The early Martian atmosphere: Investigating the role of the dust cycle in the possible maintenance of two stable climate states


Corresponding author: M. A. Kahre, NASA Ames Research Center, MS 245-3, Moffett Field, CA 94035, USA. (

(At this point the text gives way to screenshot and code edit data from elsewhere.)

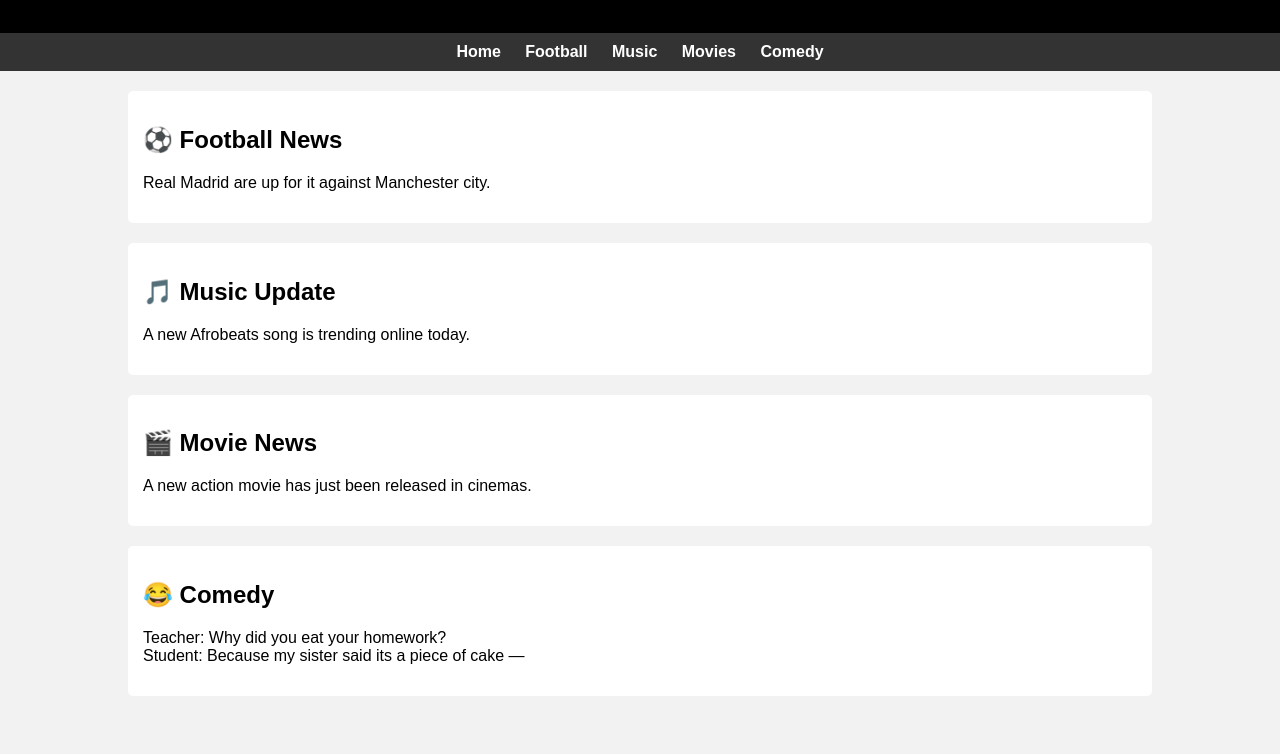
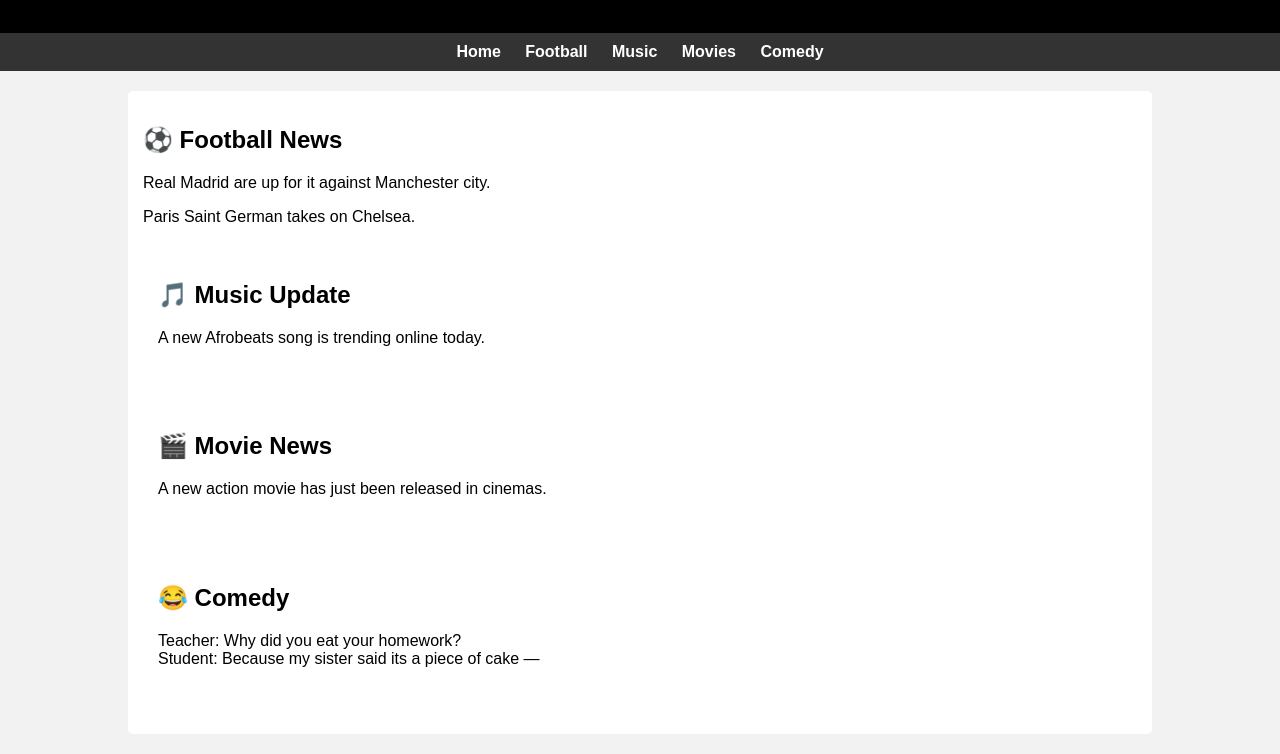
Before and after one commit to itzde15/my-fun-blog, a plain HTML site: page index.html in a window 1280 px wide. Shown: the part 139-893 px from the top of the page. Before the commit the page ends 855 px from the top, so only its background shows below. Drawn offline with Linux system fonts and the light colour scheme.

```diff
--- a/index.html
+++ b/index.html
@@ -66,7 +66,7 @@
 <div class="post">
 <h2>⚽ Football News</h2>
 <p>Real Madrid are up for it against Manchester city.</p>
-</div>
+<p>Paris Saint German takes on Chelsea.</p>
 
 <div class="post">
 <h2>🎵 Music Update</h2>
```
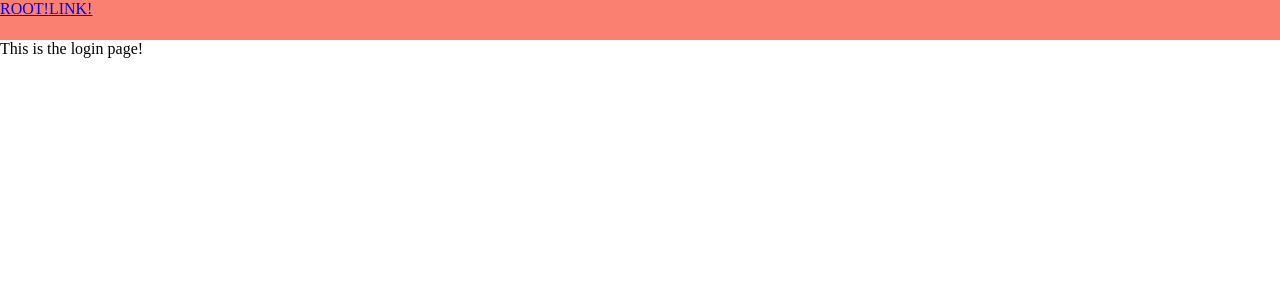
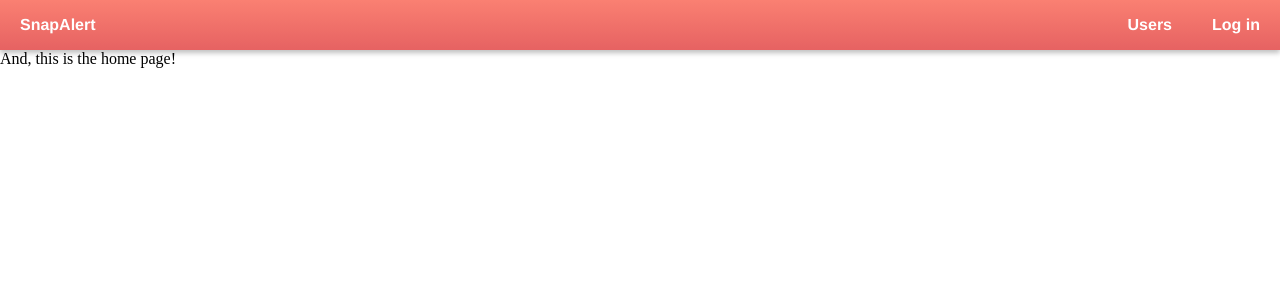
Before and after one commit to jaikamat/retro-alerts, a React (Create React App) app in the folder client/: page / in a window 1280 px wide. Shown: the top 300 px of the page. Built offline with nearby package versions, Linux system fonts and the light colour scheme.

Commit message:
Created a basic navbar from scratch using styled-components

```diff
--- a/client/public/index.css
+++ b/client/public/index.css
@@ -1,4 +1,10 @@
-/** user-agent-stylesheet was setting the body to 8px margin, reset here */
+/** user-agent-stylesheet resets */
 body {
     margin: 0 0 0 0;
 }
+
+ul {
+    padding: 0;
+    margin-block-start: 0;
+    margin-block-end: 0;
+}
--- a/client/src/components/Main.js
+++ b/client/src/components/Main.js
@@ -5,17 +5,15 @@ import Login from './Login';
 import Homepage from './Homepage';
 
 const PadContent = styled.div`
-    margin-top: 40px;
+    margin-top: ${props => props.marginTop}px;
 `;
-
-
 
 export default function Main() {
     return (
-        <PadContent>
+        <PadContent marginTop={50}>
             <Switch>
-                <Route exact path="/" component={Login} />
-                <Route exact path="/link" component={Homepage} />
+                <Route exact path="/" component={Homepage} />
+                <Route exact path="/login" component={Login} />
             </Switch>
         </PadContent>
     )
--- a/client/src/components/Navbar.js
+++ b/client/src/components/Navbar.js
@@ -2,35 +2,69 @@ import React from 'react';
 import { Link, HashRouter as Router } from 'react-router-dom';
 import styled from 'styled-components';
 
-const navbarHeight = 40;
-
-const Header = styled.div`
+const Header = styled.nav`
     /** Fixes the bar to the top */
     position: fixed;
     top: 0;
-    left: 0,
 
     /** Take up whole width */
-    display: block;
     overflow: hidden;
     width: 100%;
 
     /** Height */
-    height: ${navbarHeight}px;
+    height: ${props => props.height}px;
 
     /** Color */
-    background-color: salmon;
+    background: linear-gradient(salmon, #e66262);
+    box-shadow: 0 3px 5px 0 rgba(0, 0, 0, 0.25);
+
+    /** Font */
+    font-family: Montserrat, "Helvetica Neue", Helvetica, Arial, sans-serif;
+    font-weight: 600;
+
+    /** Display */
+    display: flex;
+    justify-content: flex-end; // All content flush right except logo
+    align-items: center;
 `;
+
+const StyledLink = styled(Link)`
+    padding: 0 20px 0 20px;
+    color: white;
+    height: inherit;
+    text-decoration: none;
+    &:focus, &:hover, &:visited, &:link, &:active {
+        text-decoration: none;
+    }
+    &:hover {
+        background-color: rgba(255, 255, 255, 0.1);
+        transition: 0.1s linear;
+    }
+    @media (max-width: 768px) {
+        padding: 0 10px 0 10px;
+    }
+`;
+
+const Logo = styled(StyledLink)`
+    margin-right: auto;
+`;
+
+const LinkText = styled.div`
+    height: inherit;
+    display: flex;
+    align-items: center;
+`;
+
+const navHeight = 50;
 
 export default function Navbar() {
     return (
-        <Header>
-            <div>
-                <Router>
-                    <Link to="/" replace >ROOT!</Link>
-                    <Link to="/link" replace >LINK!</Link>
-                </Router>
-            </div>
+        <Header height={navHeight}>
+            <Router>
+                <Logo to="/" replace><LinkText>SnapAlert</LinkText></Logo>
+                <StyledLink to="/users" replace><LinkText>Users</LinkText></StyledLink>
+                <StyledLink to="/login" replace><LinkText>Log in</LinkText></StyledLink>
+            </Router>
         </Header>
     )
 }
```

[1] C. Leovy (personal communication, 2007) speculated that two stable climate states on early Mars could have resulted from interactions between the dust and CO2 cycles. In one state, a highly active dust cycle would prevent atmospheric collapse, and in the second, the collapsed atmosphere would not maintain an active dust cycle. An initial assessment of this idea is presented based on a Mars general circulation model parameter study. A range of global dust loadings, CO2 ice albedos, and obliquities are investigated to explore conditions in which increasing the atmospheric dust content stabilizes an otherwise unstable atmosphere. We find that dust only stabilizes the atmosphere at high obliquity and when the CO2 ice albedo is high. Although results suggest that two stable states could have existed on early Mars under limited conditions, further work is needed to know if the conditions necessary are physically plausible.